rev a. l. davis jr, new orleans la.,
for : the southern negro leaders conference.
1. The Conference members also decided to drop the word “Negro” from the organization’s name, becoming the Southern Leaders Conference.
2. In his address King predicted that segregationists would soon accept integration: “The opposition will soon absorb the shock and will see that the only way is to sit and talk things out with those who have freedom in their hearts” (“Speak, Negroes Again Urge Ike,” New Orleans Times-Picayune, 15 February 1957; “A Brief Digest of the Activities of In Friendship,” 6 March 1957).
3. Before the meeting, Bayard Rustin and Stanley Levison drafted telegrams to be sent to several government officials, including this one to Eisenhower, which King and other conference members edited before sending (Levison to King, 11 February 1957).
4. See p. 148 in this volume.

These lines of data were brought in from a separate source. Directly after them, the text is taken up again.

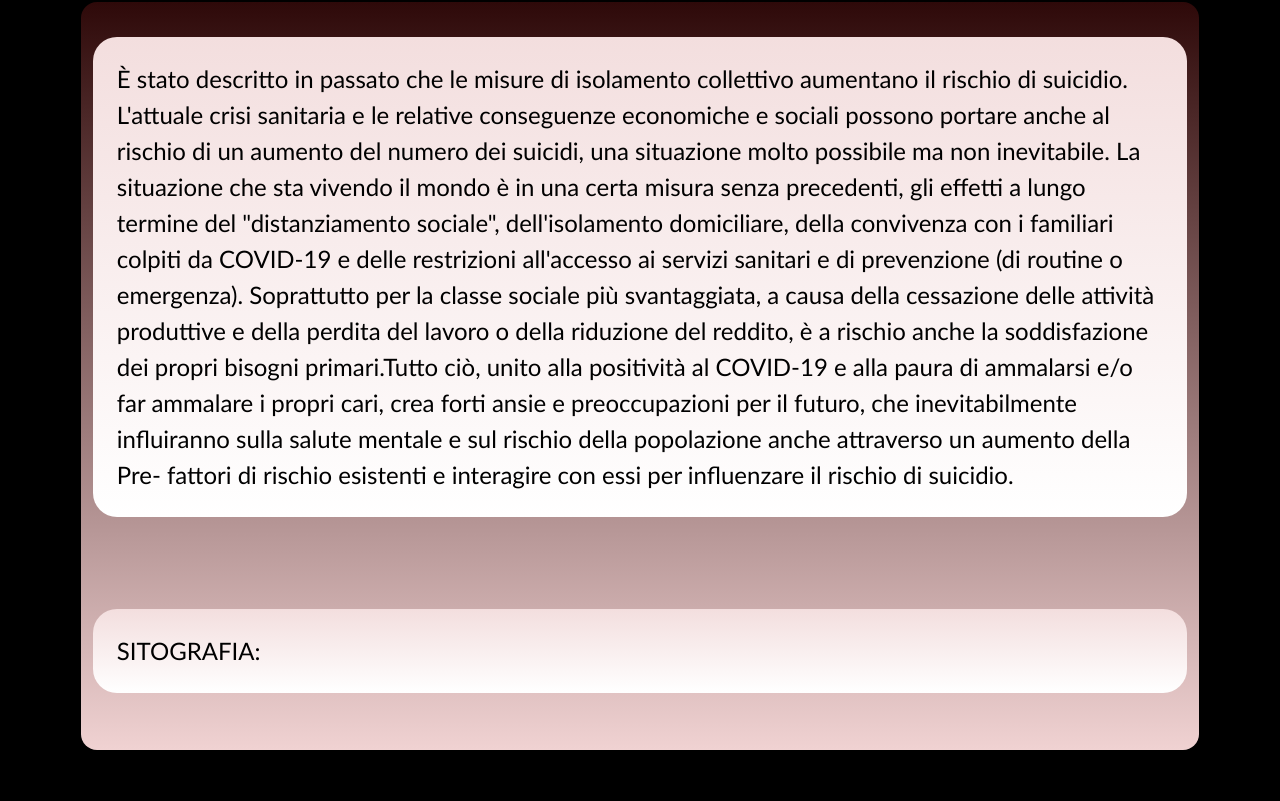
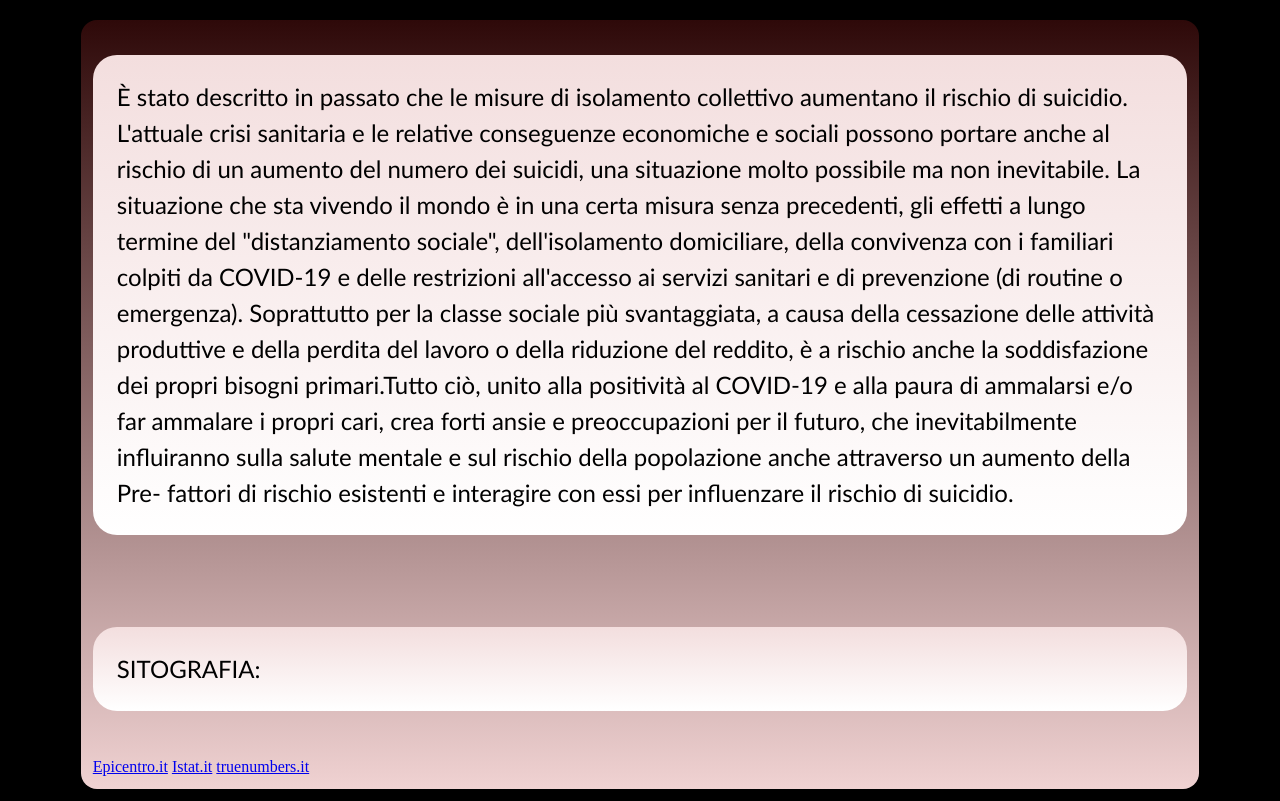
Before and after one commit to mellox2905/progetto-scuola, a plain HTML site: page progetto-suicidi/index.html in a window 1280 px wide. Shown: the part 1644-2445 px from the top of the page. Before the commit the page ends 2405 px from the top, so only its background shows below. Drawn offline with Linux system fonts and the light colour scheme.

Commit message:
Update index.html

```diff
--- a/progetto-suicidi/index.html
+++ b/progetto-suicidi/index.html
@@ -1,4 +1,4 @@
-<html>
+.<html>
     <head>
      <meta charset="UTF-8">
     <meta http-equiv="X-UA-Compatible" content="IE=edge">
@@ -98,9 +98,9 @@
                     SITOGRAFIA:
               </p>
                 <br>
-                <a href="https://www.epicentro.iss.it/mentale/giornata-suicidi-2020-fenomeno-suicidario-italia"></a>
-                 <a href="https://www.istat.it/it/archivio/suicidi"></a>
-                 <a href="https://www.truenumbers.it/suicidio-italia/"></a>
+                <a href="https://www.epicentro.iss.it/mentale/giornata-suicidi-2020-fenomeno-suicidario-italia">Epicentro.it</a>
+                 <a href="https://www.istat.it/it/archivio/suicidi">Istat.it</a>
+                 <a href="https://www.truenumbers.it/suicidio-italia/">truenumbers.it</a>
               </div>
 
         </div>
```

5. At a news conference the previous week, the president stated: “I have expressed myself on this subject so often in the South, in the North, wherever I have been, that I don’t know what another speech would do about the thing right now” (Public Papers of the Presidents of the United States: Dwight D. Eisenhower [Washington: General Services Administration, 1958], p. 131).
6. A typescript of this telegram shows the sentence ending after “first class citizenship”; another sentence then begins with “People of goodwill.... ”;The word “people”; and the period preceding it may have been lost in transmission.
WCFO, KAbE, White House Central Files (Official File), Dwight D. Eisenhower Library, Abilene, Kan., GF 124-A